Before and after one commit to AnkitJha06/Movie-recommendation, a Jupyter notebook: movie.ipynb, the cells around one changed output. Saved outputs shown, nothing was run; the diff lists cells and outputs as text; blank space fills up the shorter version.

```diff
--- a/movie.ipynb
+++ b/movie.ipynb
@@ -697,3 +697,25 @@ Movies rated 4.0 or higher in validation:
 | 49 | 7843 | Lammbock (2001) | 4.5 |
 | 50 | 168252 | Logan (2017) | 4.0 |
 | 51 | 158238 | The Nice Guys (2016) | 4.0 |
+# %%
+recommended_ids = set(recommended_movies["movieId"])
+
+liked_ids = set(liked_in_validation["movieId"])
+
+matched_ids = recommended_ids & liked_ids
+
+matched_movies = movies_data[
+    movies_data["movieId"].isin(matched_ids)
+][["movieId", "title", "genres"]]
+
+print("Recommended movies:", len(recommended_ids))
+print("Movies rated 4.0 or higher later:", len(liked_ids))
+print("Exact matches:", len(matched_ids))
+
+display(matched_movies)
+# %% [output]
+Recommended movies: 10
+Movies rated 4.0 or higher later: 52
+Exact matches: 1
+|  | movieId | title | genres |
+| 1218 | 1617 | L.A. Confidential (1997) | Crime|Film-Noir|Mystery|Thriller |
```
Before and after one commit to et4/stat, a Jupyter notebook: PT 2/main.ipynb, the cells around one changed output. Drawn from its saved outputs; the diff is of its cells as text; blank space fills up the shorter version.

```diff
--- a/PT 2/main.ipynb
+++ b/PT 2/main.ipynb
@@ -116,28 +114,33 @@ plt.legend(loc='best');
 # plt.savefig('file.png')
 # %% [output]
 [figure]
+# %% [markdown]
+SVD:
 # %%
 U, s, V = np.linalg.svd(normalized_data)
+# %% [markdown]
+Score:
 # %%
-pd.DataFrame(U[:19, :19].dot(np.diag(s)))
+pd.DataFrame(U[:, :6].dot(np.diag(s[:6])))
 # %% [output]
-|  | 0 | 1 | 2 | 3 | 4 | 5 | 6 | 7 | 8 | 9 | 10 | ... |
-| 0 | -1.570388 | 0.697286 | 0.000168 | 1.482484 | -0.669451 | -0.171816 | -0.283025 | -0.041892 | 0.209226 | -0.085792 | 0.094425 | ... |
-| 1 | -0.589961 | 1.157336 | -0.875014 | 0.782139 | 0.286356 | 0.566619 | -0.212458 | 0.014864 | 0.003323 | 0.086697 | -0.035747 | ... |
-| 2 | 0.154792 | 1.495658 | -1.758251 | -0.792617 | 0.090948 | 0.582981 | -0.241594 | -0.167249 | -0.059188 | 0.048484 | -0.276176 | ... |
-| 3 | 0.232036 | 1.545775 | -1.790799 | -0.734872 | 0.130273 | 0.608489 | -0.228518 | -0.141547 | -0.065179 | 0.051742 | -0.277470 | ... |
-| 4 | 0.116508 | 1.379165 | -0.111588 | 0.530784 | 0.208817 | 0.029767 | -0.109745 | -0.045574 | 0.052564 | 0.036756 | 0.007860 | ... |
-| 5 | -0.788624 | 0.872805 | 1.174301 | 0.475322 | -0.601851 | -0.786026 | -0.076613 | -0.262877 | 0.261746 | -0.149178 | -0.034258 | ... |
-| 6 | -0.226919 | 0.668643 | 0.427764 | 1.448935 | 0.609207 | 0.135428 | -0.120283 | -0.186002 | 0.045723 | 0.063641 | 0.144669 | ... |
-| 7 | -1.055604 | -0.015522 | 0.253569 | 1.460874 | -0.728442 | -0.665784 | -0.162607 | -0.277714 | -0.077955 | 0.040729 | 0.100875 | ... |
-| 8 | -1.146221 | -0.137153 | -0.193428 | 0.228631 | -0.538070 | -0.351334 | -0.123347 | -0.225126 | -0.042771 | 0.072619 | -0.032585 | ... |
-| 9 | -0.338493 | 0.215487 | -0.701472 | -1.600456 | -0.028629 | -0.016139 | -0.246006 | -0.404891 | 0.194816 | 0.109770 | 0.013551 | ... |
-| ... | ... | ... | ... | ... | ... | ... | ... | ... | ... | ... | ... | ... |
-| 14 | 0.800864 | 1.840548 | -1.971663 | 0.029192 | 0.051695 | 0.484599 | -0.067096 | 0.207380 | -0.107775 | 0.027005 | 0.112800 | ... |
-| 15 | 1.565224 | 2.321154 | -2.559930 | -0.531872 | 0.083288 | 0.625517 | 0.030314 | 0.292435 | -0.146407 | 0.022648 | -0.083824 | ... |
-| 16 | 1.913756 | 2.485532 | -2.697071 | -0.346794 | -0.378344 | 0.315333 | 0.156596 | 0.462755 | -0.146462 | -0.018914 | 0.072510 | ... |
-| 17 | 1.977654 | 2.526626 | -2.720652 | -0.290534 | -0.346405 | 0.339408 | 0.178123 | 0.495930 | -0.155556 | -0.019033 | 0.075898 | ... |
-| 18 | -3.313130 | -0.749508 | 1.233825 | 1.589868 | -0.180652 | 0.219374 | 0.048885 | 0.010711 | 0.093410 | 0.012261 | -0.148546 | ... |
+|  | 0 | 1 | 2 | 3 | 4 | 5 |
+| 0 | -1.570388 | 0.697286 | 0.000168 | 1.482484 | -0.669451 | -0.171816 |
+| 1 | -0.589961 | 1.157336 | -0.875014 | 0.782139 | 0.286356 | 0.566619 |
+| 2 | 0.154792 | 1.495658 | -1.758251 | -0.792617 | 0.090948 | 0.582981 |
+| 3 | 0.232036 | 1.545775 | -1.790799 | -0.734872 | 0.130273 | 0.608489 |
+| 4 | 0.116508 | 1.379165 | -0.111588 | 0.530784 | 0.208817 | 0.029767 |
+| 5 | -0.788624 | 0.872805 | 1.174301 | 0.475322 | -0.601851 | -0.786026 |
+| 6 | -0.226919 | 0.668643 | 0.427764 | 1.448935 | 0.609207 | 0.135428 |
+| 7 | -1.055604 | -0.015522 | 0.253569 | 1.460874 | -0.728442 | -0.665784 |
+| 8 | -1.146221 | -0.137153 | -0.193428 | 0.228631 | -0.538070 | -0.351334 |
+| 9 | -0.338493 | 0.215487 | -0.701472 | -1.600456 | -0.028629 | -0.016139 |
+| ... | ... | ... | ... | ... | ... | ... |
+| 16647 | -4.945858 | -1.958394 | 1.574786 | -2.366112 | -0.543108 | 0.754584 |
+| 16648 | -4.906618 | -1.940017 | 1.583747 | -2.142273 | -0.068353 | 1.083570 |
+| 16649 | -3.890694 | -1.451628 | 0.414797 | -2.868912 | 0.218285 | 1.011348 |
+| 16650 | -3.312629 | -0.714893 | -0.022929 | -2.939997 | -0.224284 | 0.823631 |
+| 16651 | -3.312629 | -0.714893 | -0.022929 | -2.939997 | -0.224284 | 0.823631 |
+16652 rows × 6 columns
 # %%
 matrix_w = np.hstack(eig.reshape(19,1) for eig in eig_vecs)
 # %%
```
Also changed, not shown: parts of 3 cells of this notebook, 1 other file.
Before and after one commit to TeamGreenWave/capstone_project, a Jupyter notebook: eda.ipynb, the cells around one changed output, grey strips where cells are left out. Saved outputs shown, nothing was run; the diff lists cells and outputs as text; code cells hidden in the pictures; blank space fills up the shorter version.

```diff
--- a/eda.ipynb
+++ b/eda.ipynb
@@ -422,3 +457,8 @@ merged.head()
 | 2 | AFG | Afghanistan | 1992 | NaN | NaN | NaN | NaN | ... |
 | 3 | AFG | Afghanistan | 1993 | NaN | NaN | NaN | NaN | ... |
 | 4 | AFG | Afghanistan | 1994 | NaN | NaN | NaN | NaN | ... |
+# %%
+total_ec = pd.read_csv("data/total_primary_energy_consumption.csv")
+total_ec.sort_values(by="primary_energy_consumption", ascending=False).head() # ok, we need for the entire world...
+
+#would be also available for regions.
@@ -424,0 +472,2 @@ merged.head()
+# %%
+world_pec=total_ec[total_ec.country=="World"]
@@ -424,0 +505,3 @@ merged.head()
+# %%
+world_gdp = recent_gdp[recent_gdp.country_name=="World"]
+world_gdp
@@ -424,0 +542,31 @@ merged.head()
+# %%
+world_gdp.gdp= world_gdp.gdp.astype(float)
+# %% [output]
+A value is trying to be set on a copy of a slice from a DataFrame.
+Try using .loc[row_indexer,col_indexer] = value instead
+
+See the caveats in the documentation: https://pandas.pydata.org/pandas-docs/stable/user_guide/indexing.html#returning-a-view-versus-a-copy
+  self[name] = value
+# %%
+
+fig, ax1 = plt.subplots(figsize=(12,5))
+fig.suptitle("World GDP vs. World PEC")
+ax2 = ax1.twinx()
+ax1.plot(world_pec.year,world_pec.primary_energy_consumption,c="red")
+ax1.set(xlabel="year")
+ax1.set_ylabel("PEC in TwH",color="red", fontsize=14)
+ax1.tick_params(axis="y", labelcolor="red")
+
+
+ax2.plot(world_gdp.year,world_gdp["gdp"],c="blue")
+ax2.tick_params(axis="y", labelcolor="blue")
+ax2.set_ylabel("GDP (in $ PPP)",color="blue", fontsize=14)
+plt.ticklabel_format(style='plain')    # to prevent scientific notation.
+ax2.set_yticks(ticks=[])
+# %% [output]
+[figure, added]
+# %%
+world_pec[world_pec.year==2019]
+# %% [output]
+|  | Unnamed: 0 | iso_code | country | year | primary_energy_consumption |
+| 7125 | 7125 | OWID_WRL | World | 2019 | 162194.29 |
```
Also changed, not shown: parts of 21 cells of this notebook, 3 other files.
------------
_TASK BRIEF_
Give the number of lines in the listing that contain the string "fontsize". Write nothing else.

_ANSWER BOX_
2